## RECORDS TO PROCESS
::::::::::

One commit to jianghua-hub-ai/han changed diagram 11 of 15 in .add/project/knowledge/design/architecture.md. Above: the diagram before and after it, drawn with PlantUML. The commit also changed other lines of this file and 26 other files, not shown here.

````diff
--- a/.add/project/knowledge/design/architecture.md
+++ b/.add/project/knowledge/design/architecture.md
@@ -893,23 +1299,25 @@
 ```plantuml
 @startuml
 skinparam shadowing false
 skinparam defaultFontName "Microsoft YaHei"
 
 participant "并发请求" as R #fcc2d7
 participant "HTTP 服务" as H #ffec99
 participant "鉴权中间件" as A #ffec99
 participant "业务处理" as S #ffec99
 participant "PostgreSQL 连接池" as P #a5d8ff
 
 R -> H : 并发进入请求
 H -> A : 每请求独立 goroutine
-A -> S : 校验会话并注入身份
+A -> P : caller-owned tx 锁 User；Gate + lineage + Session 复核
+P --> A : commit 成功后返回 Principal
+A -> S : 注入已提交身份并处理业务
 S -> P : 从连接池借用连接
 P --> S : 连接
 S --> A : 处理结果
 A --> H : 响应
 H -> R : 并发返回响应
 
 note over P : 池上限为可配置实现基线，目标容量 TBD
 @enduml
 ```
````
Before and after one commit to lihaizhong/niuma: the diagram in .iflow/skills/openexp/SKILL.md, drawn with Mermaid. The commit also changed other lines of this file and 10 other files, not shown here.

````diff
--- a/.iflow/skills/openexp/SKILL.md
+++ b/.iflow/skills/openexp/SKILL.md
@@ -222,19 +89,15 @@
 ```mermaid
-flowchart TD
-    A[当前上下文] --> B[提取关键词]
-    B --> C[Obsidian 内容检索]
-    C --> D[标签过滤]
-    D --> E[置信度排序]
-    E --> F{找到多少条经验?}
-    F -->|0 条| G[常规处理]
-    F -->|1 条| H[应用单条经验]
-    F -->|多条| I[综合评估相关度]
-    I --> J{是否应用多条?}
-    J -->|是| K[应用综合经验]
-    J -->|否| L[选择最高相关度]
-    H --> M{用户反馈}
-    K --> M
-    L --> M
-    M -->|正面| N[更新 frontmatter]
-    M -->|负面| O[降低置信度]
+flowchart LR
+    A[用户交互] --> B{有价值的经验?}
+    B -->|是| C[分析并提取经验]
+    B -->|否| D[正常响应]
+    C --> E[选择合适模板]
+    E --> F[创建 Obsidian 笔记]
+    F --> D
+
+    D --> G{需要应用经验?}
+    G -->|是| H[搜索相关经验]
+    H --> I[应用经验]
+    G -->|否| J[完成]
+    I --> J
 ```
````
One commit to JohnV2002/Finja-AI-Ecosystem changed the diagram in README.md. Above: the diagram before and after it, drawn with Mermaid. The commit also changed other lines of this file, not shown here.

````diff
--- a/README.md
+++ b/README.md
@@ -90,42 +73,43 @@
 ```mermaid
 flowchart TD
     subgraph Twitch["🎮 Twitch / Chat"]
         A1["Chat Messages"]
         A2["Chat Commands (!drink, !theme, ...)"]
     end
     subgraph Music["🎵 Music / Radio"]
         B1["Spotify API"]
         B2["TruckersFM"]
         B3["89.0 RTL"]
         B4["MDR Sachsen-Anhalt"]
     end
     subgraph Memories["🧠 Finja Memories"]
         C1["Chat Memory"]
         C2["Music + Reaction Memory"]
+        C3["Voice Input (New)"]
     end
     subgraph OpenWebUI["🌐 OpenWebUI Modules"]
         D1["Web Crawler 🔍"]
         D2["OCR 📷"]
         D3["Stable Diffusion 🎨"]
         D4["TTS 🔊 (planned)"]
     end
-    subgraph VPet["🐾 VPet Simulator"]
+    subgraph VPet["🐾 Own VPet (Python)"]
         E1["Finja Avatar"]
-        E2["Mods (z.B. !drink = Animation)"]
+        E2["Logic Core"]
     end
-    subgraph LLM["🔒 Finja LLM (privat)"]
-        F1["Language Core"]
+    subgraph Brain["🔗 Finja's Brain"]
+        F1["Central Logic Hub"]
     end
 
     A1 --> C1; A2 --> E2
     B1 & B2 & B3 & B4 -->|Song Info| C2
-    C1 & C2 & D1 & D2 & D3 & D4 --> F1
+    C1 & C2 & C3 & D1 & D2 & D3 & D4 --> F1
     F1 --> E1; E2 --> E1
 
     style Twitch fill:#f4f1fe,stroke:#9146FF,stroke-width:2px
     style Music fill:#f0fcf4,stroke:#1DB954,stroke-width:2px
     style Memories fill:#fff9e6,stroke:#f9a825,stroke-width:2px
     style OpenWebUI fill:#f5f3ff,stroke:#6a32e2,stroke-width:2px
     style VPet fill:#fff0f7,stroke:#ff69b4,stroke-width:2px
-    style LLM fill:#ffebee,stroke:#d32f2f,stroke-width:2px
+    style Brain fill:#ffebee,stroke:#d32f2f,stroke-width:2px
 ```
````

::::::::::

## ACTIVITY
All entries above should be duplicated exactly, none omitted.

## ANSWER FOR THE TASK
One commit to jianghua-hub-ai/han changed diagram 11 of 15 in .add/project/knowledge/design/architecture.md. Above: the diagram before and after it, drawn with PlantUML. The commit also changed other lines of this file and 26 other files, not shown here.

````diff
--- a/.add/project/knowledge/design/architecture.md
+++ b/.add/project/knowledge/design/architecture.md
@@ -893,23 +1299,25 @@
 ```plantuml
 @startuml
 skinparam shadowing false
 skinparam defaultFontName "Microsoft YaHei"
 
 participant "并发请求" as R #fcc2d7
 participant "HTTP 服务" as H #ffec99
 participant "鉴权中间件" as A #ffec99
 participant "业务处理" as S #ffec99
 participant "PostgreSQL 连接池" as P #a5d8ff
 
 R -> H : 并发进入请求
 H -> A : 每请求独立 goroutine
-A -> S : 校验会话并注入身份
+A -> P : caller-owned tx 锁 User；Gate + lineage + Session 复核
+P --> A : commit 成功后返回 Principal
+A -> S : 注入已提交身份并处理业务
 S -> P : 从连接池借用连接
 P --> S : 连接
 S --> A : 处理结果
 A --> H : 响应
 H -> R : 并发返回响应
 
 note over P : 池上限为可配置实现基线，目标容量 TBD
 @enduml
 ```
````
Before and after one commit to lihaizhong/niuma: the diagram in .iflow/skills/openexp/SKILL.md, drawn with Mermaid. The commit also changed other lines of this file and 10 other files, not shown here.

````diff
--- a/.iflow/skills/openexp/SKILL.md
+++ b/.iflow/skills/openexp/SKILL.md
@@ -222,19 +89,15 @@
 ```mermaid
-flowchart TD
-    A[当前上下文] --> B[提取关键词]
-    B --> C[Obsidian 内容检索]
-    C --> D[标签过滤]
-    D --> E[置信度排序]
-    E --> F{找到多少条经验?}
-    F -->|0 条| G[常规处理]
-    F -->|1 条| H[应用单条经验]
-    F -->|多条| I[综合评估相关度]
-    I --> J{是否应用多条?}
-    J -->|是| K[应用综合经验]
-    J -->|否| L[选择最高相关度]
-    H --> M{用户反馈}
-    K --> M
-    L --> M
-    M -->|正面| N[更新 frontmatter]
-    M -->|负面| O[降低置信度]
+flowchart LR
+    A[用户交互] --> B{有价值的经验?}
+    B -->|是| C[分析并提取经验]
+    B -->|否| D[正常响应]
+    C --> E[选择合适模板]
+    E --> F[创建 Obsidian 笔记]
+    F --> D
+
+    D --> G{需要应用经验?}
+    G -->|是| H[搜索相关经验]
+    H --> I[应用经验]
+    G -->|否| J[完成]
+    I --> J
 ```
````
One commit to JohnV2002/Finja-AI-Ecosystem changed the diagram in README.md. Above: the diagram before and after it, drawn with Mermaid. The commit also changed other lines of this file, not shown here.

````diff
--- a/README.md
+++ b/README.md
@@ -90,42 +73,43 @@
 ```mermaid
 flowchart TD
     subgraph Twitch["🎮 Twitch / Chat"]
         A1["Chat Messages"]
         A2["Chat Commands (!drink, !theme, ...)"]
     end
     subgraph Music["🎵 Music / Radio"]
         B1["Spotify API"]
         B2["TruckersFM"]
         B3["89.0 RTL"]
         B4["MDR Sachsen-Anhalt"]
     end
     subgraph Memories["🧠 Finja Memories"]
         C1["Chat Memory"]
         C2["Music + Reaction Memory"]
+        C3["Voice Input (New)"]
     end
     subgraph OpenWebUI["🌐 OpenWebUI Modules"]
         D1["Web Crawler 🔍"]
         D2["OCR 📷"]
         D3["Stable Diffusion 🎨"]
         D4["TTS 🔊 (planned)"]
     end
-    subgraph VPet["🐾 VPet Simulator"]
+    subgraph VPet["🐾 Own VPet (Python)"]
         E1["Finja Avatar"]
-        E2["Mods (z.B. !drink = Animation)"]
+        E2["Logic Core"]
     end
-    subgraph LLM["🔒 Finja LLM (privat)"]
-        F1["Language Core"]
+    subgraph Brain["🔗 Finja's Brain"]
+        F1["Central Logic Hub"]
     end
 
     A1 --> C1; A2 --> E2
     B1 & B2 & B3 & B4 -->|Song Info| C2
-    C1 & C2 & D1 & D2 & D3 & D4 --> F1
+    C1 & C2 & C3 & D1 & D2 & D3 & D4 --> F1
     F1 --> E1; E2 --> E1
 
     style Twitch fill:#f4f1fe,stroke:#9146FF,stroke-width:2px
     style Music fill:#f0fcf4,stroke:#1DB954,stroke-width:2px
     style Memories fill:#fff9e6,stroke:#f9a825,stroke-width:2px
     style OpenWebUI fill:#f5f3ff,stroke:#6a32e2,stroke-width:2px
     style VPet fill:#fff0f7,stroke:#ff69b4,stroke-width:2px
-    style LLM fill:#ffebee,stroke:#d32f2f,stroke-width:2px
+    style Brain fill:#ffebee,stroke:#d32f2f,stroke-width:2px
 ```
````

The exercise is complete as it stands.